    • lets deflect from the issue at hand by using false equivalence, do you work for the Internet Research Agency? geez
    • Now those same left want US social media companies to clamp down more and more on 'hate speech' which in this case means 'speech they hate'.

      You mean like athletes kneeling during their national anthem.

      But hey, at least it's not the government censoring people.

      It is in the case of Trump actually. The free market couldn't convince the NFL to take a unified stand, but the threat to revoke their tax status quickly got the job done. It's like the constitution never even existed.

      witness the 'Russians-under-the-bed' paranoia in the US about Russian companies spending a few tens of thousands of dollars during the last US election.

      A few tens of thousands of dollars? Really, I thought the current tally was at $300,000 + 247,000 (by Russia Today) + tens of thousands of dollars. And what about Paul Manafort, he may have been the unpaid Campaign Manager of the Tru

    • by AHuxley ( 892839 )
      Re "The US and UK of course don't block VPNs, because they don't need to - most VPNs are US based and the NSA can zap 'em with a national security letter if it needs to spy on them. "

      In the West a person can think they have freedom but their VPN use can be well understood by the security services with efforts like TURMOIL, APEX, POISENNUT GALLANTWAVE, VALIANTSURF, MALIBU.

      Inside the NSA's War on Internet Security (Dec 28, 2014)
      http://www.spiegel.de/internat... [spiegel.de]
    • by mjwx ( 966435 )

      Basically China has show the way

      1) Stop foreign companies operating - ban them, spy on them, drive them out

      The first premise in your argument is completely wrong, the rest of your ill thought out post is even worse.

      China does not force foreign companies from operating, quite the opposite, they encourage it as long as China is benefiting (either through access to technology they aren't able to replicate or by financial incentives). Lots of honest, god-fearing western companies use china to get around those pesky environmental or workplace protection laws. As long as a palm gets greased and they dont rock the b

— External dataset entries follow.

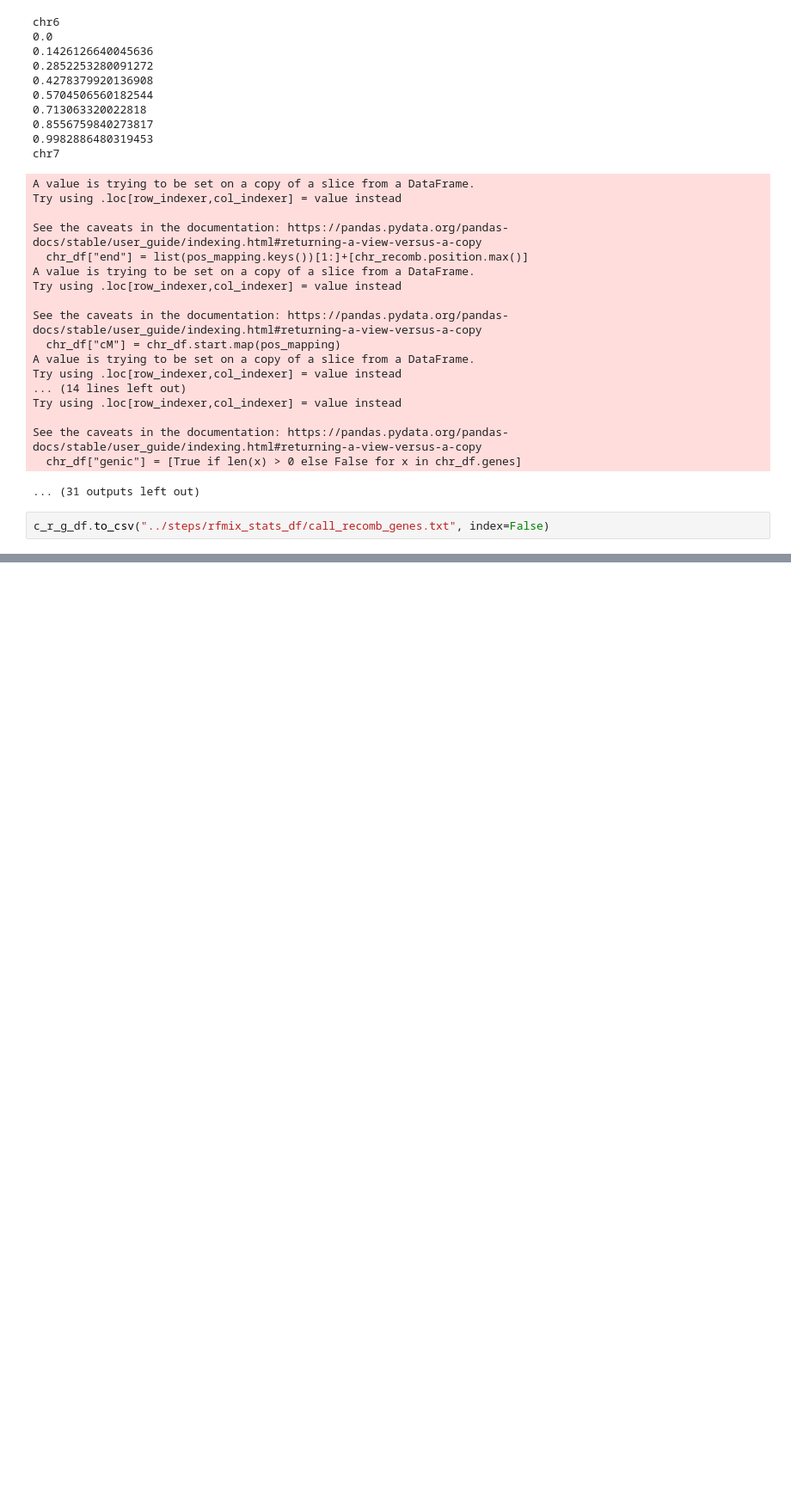
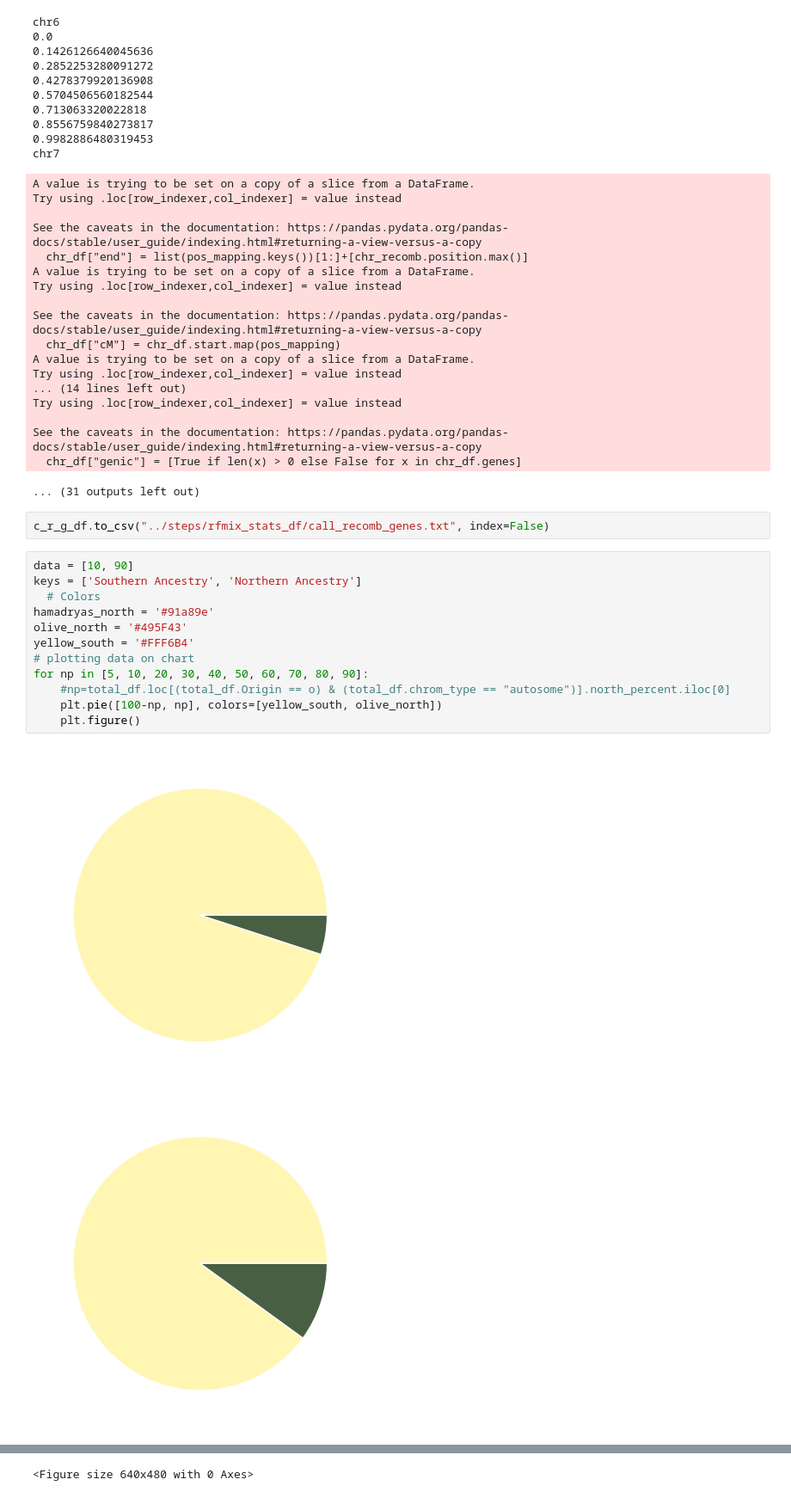
Before and after one commit to erikfogh/admixture_baboons, a Jupyter notebook: review_notebooks/rfmix02_stats_setup.ipynb, the cells around one changed output, grey strips where cells are left out. Shown at 86% size. Cells and saved outputs as stored; diff of their text form; blank space fills up the shorter version.

```diff
--- a/review_notebooks/rfmix02_stats_setup.ipynb
+++ b/review_notebooks/rfmix02_stats_setup.ipynb
@@ -267,3 +267,18 @@ See the caveats in the documentation: https://pandas.pydata.org/pandas-docs/stab
 ... (31 outputs left out)
 # %%
 c_r_g_df.to_csv("../steps/rfmix_stats_df/call_recomb_genes.txt", index=False)
+# %%
+data = [10, 90]
+keys = ['Southern Ancestry', 'Northern Ancestry']
+  # Colors
+hamadryas_north = '#91a89e'
+olive_north = '#495F43'
+yellow_south = '#FFF6B4'
+# plotting data on chart
+for np in [5, 10, 20, 30, 40, 50, 60, 70, 80, 90]:
+    #np=total_df.loc[(total_df.Origin == o) & (total_df.chrom_type == "autosome")].north_percent.iloc[0]
+    plt.pie([100-np, np], colors=[yellow_south, olive_north])
+    plt.figure()
+# %% [output]
+[figure, added]
+[figure, added]
@@ -269,0 +293 @@ c_r_g_df.to_csv("../steps/rfmix_stats_df/call_recomb_genes.txt", index=False)
+<Figure size 640x480 with 0 Axes>
```
Also changed, not shown: parts of 1 cell of this notebook, 7 other files.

  • The people must want this or we'd see an uprising which we don't.
    • If you sat down and talked to them about it one on one, they would tell you they don't want it. But there are many who are ignorant and wouldnt know until you talked to them. Or they may vaguely know things like this go on, but they have no idea what a VPN is, and so can't parse why this, specifically, is important. Of those who know, and those who care... Most have more pressing concerns that they will devote their effort to.
      • People don't know how to effect change. The system doesn't give them any legitimate avenues to do it, and the alternatives like armed revolution or leaving the country have pretty high costs.
  • by GeekWithAKnife ( 2717871 ) on Wednesday November 01, 2017 @08:31AM (#55468779)

    I can see the deep thought behind it; just like they killed the Lycos MP3 search engine and napster and gnutella p2p - no one shares files anymore. If you can do that to file sharing why not VPN? -BAN ALL VPNs!

    I'm just tunnelling this information via encrypted link end to end. TOTALLY DIFFERENT TO VPN.

    Time to start using MAID - encryption via mutli-port-multi-protocol distributed means. VPN is a joke.

    Thank you to China for starting this process and for Russia to accelerate it. I hope more countries follow suit.

    What's the point anyhow? Putin throws whoever he wants in jail regardless of wrong doing and makes rich people "share" their wealth with him. -call it the loving embrace of a bear.
    • Re: (Score:2, Informative)

      by Anonymous Coward

      I guess I'm wondering how they're implementing this.

      Blocking PPTP / L2TP? Fine. I'll use OpenVPN on port 443 - go ahead and block all secure HTTP and see what happens to your economy.

      Using some kind of deep inspection to find out that it's OpenVPN traffic? Ok, I'll just set up an SSH tunnel on any arbitrary port I want to and use Docker to put up a SOCKS5 proxy to pass all traffic from my local network through that tunnel. Good luck.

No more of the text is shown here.